→ Goal of the exercise
Whenever a picture appears in the data, skip it and write out all other material exactly.

[Opening Source material section]

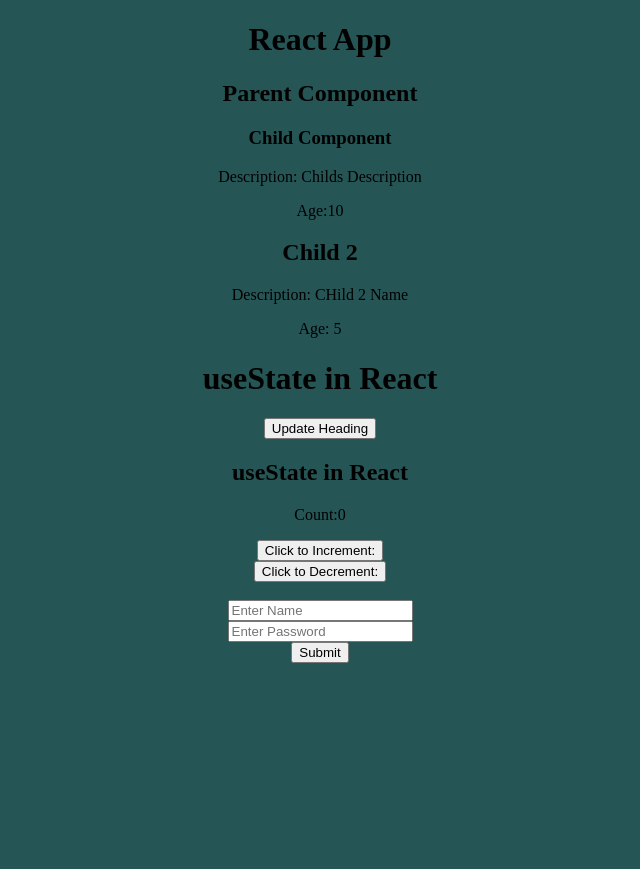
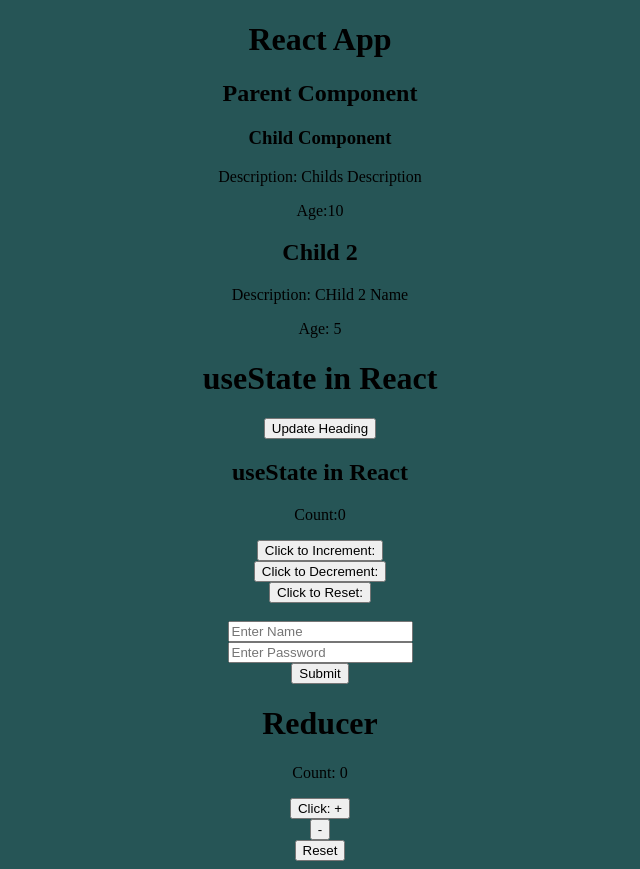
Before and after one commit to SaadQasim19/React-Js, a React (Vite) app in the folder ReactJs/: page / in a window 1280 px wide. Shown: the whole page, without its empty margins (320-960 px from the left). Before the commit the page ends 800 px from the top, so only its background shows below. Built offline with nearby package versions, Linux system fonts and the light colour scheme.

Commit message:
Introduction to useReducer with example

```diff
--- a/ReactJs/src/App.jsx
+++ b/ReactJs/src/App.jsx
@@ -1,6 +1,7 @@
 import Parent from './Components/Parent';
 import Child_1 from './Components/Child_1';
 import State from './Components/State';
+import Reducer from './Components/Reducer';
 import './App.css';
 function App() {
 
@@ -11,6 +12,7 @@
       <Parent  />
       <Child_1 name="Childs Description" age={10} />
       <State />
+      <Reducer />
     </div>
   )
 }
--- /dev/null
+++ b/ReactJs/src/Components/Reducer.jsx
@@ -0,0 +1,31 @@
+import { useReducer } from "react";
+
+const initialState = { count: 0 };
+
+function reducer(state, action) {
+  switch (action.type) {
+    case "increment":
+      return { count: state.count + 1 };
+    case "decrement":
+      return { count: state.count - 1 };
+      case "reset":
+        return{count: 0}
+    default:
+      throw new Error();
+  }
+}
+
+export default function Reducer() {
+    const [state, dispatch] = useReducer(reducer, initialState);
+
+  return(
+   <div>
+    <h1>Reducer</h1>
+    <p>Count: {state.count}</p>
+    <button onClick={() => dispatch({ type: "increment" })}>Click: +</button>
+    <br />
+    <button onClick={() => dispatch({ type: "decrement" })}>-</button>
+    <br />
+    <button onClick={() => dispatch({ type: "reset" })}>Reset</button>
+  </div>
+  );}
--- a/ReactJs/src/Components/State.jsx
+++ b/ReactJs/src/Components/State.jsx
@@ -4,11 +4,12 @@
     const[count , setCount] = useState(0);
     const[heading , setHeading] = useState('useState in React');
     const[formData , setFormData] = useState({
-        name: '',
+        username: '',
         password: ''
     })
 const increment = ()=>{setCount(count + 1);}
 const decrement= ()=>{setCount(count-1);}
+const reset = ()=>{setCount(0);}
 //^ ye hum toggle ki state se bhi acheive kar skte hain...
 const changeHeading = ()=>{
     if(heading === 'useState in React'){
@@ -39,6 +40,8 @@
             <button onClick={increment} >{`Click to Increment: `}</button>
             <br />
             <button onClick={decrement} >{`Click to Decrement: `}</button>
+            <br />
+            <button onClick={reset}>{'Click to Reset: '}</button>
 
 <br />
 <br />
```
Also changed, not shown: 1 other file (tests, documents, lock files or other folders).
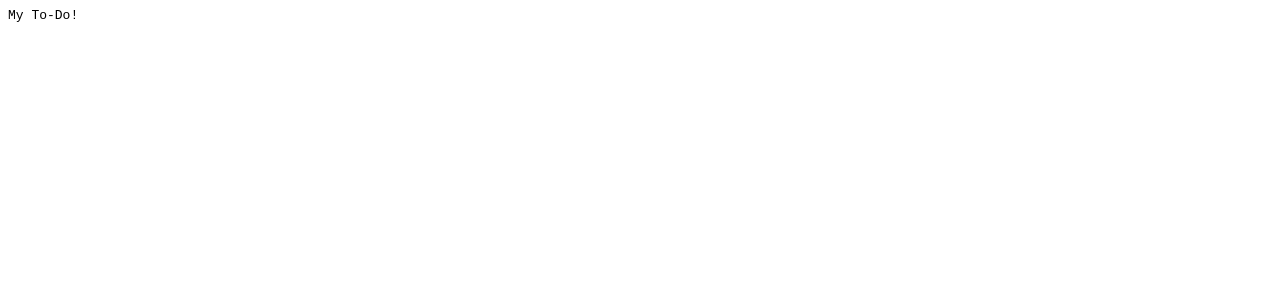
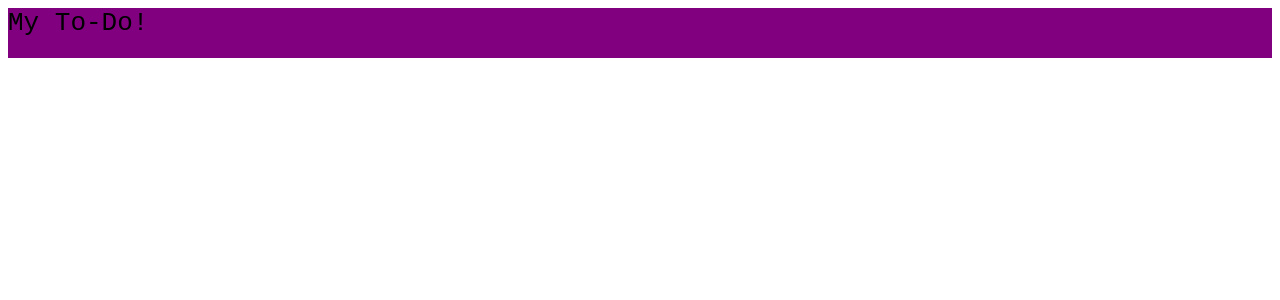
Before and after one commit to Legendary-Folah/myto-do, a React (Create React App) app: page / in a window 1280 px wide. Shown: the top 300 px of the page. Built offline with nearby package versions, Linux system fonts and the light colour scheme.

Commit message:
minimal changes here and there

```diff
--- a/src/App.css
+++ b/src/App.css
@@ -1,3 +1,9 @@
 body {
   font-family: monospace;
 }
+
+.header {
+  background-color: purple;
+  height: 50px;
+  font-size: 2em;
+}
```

[Closing Source material section]

→ Reply
Before and after one commit to SaadQasim19/React-Js, a React (Vite) app in the folder ReactJs/: page / in a window 1280 px wide. Shown: the whole page, without its empty margins (320-960 px from the left). Before the commit the page ends 800 px from the top, so only its background shows below. Built offline with nearby package versions, Linux system fonts and the light colour scheme.

Commit message:
Introduction to useReducer with example

```diff
--- a/ReactJs/src/App.jsx
+++ b/ReactJs/src/App.jsx
@@ -1,6 +1,7 @@
 import Parent from './Components/Parent';
 import Child_1 from './Components/Child_1';
 import State from './Components/State';
+import Reducer from './Components/Reducer';
 import './App.css';
 function App() {
 
@@ -11,6 +12,7 @@
       <Parent  />
       <Child_1 name="Childs Description" age={10} />
       <State />
+      <Reducer />
     </div>
   )
 }
--- /dev/null
+++ b/ReactJs/src/Components/Reducer.jsx
@@ -0,0 +1,31 @@
+import { useReducer } from "react";
+
+const initialState = { count: 0 };
+
+function reducer(state, action) {
+  switch (action.type) {
+    case "increment":
+      return { count: state.count + 1 };
+    case "decrement":
+      return { count: state.count - 1 };
+      case "reset":
+        return{count: 0}
+    default:
+      throw new Error();
+  }
+}
+
+export default function Reducer() {
+    const [state, dispatch] = useReducer(reducer, initialState);
+
+  return(
+   <div>
+    <h1>Reducer</h1>
+    <p>Count: {state.count}</p>
+    <button onClick={() => dispatch({ type: "increment" })}>Click: +</button>
+    <br />
+    <button onClick={() => dispatch({ type: "decrement" })}>-</button>
+    <br />
+    <button onClick={() => dispatch({ type: "reset" })}>Reset</button>
+  </div>
+  );}
--- a/ReactJs/src/Components/State.jsx
+++ b/ReactJs/src/Components/State.jsx
@@ -4,11 +4,12 @@
     const[count , setCount] = useState(0);
     const[heading , setHeading] = useState('useState in React');
     const[formData , setFormData] = useState({
-        name: '',
+        username: '',
         password: ''
     })
 const increment = ()=>{setCount(count + 1);}
 const decrement= ()=>{setCount(count-1);}
+const reset = ()=>{setCount(0);}
 //^ ye hum toggle ki state se bhi acheive kar skte hain...
 const changeHeading = ()=>{
     if(heading === 'useState in React'){
@@ -39,6 +40,8 @@
             <button onClick={increment} >{`Click to Increment: `}</button>
             <br />
             <button onClick={decrement} >{`Click to Decrement: `}</button>
+            <br />
+            <button onClick={reset}>{'Click to Reset: '}</button>
 
 <br />
 <br />
```
Also changed, not shown: 1 other file (tests, documents, lock files or other folders).
Before and after one commit to Legendary-Folah/myto-do, a React (Create React App) app: page / in a window 1280 px wide. Shown: the top 300 px of the page. Built offline with nearby package versions, Linux system fonts and the light colour scheme.

Commit message:
minimal changes here and there

```diff
--- a/src/App.css
+++ b/src/App.css
@@ -1,3 +1,9 @@
 body {
   font-family: monospace;
 }
+
+.header {
+  background-color: purple;
+  height: 50px;
+  font-size: 2em;
+}
```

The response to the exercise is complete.